■ How to complete this task ■
The copy has to match the records word for word and include no pictures.

[Start of Attachment]

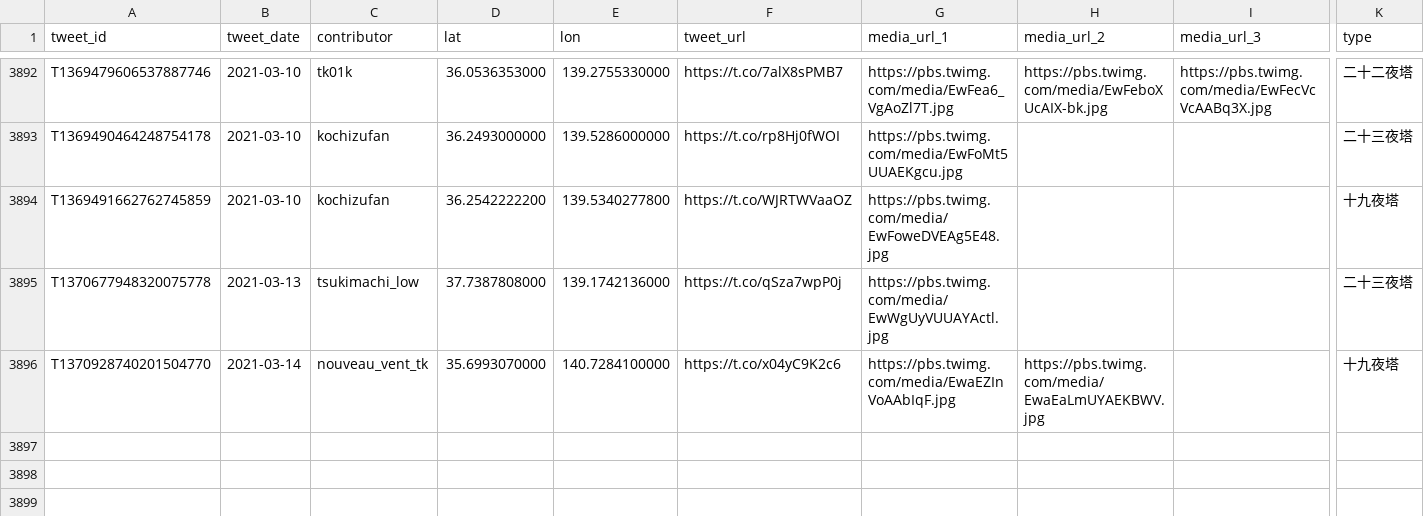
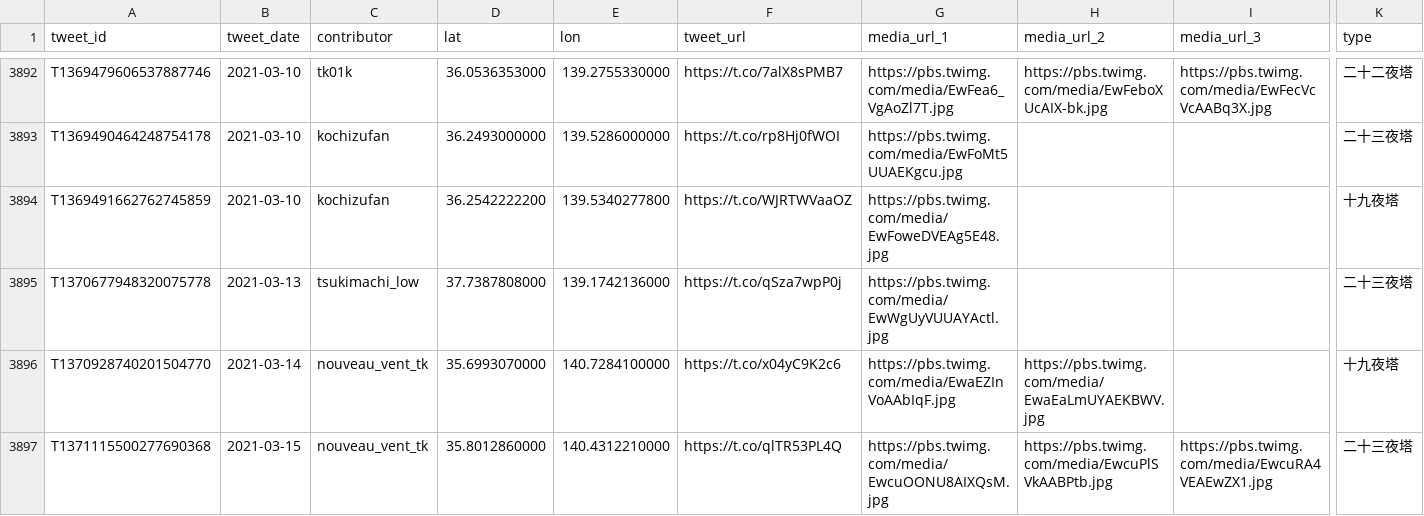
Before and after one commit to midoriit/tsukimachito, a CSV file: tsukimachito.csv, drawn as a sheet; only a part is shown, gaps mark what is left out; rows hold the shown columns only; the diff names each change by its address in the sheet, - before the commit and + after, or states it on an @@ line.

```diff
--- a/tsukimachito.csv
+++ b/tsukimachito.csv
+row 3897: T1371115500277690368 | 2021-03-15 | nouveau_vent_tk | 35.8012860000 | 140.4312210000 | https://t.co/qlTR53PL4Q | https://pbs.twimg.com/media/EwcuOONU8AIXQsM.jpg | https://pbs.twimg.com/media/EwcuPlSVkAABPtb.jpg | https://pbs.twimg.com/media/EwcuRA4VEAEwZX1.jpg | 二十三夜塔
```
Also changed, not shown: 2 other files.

[End of Attachment]

■ Exercise answer ■
Before and after one commit to midoriit/tsukimachito, a CSV file: tsukimachito.csv, drawn as a sheet; only a part is shown, gaps mark what is left out; rows hold the shown columns only; the diff names each change by its address in the sheet, - before the commit and + after, or states it on an @@ line.

```diff
--- a/tsukimachito.csv
+++ b/tsukimachito.csv
+row 3897: T1371115500277690368 | 2021-03-15 | nouveau_vent_tk | 35.8012860000 | 140.4312210000 | https://t.co/qlTR53PL4Q | https://pbs.twimg.com/media/EwcuOONU8AIXQsM.jpg | https://pbs.twimg.com/media/EwcuPlSVkAABPtb.jpg | https://pbs.twimg.com/media/EwcuRA4VEAEwZX1.jpg | 二十三夜塔
```
Also changed, not shown: 2 other files.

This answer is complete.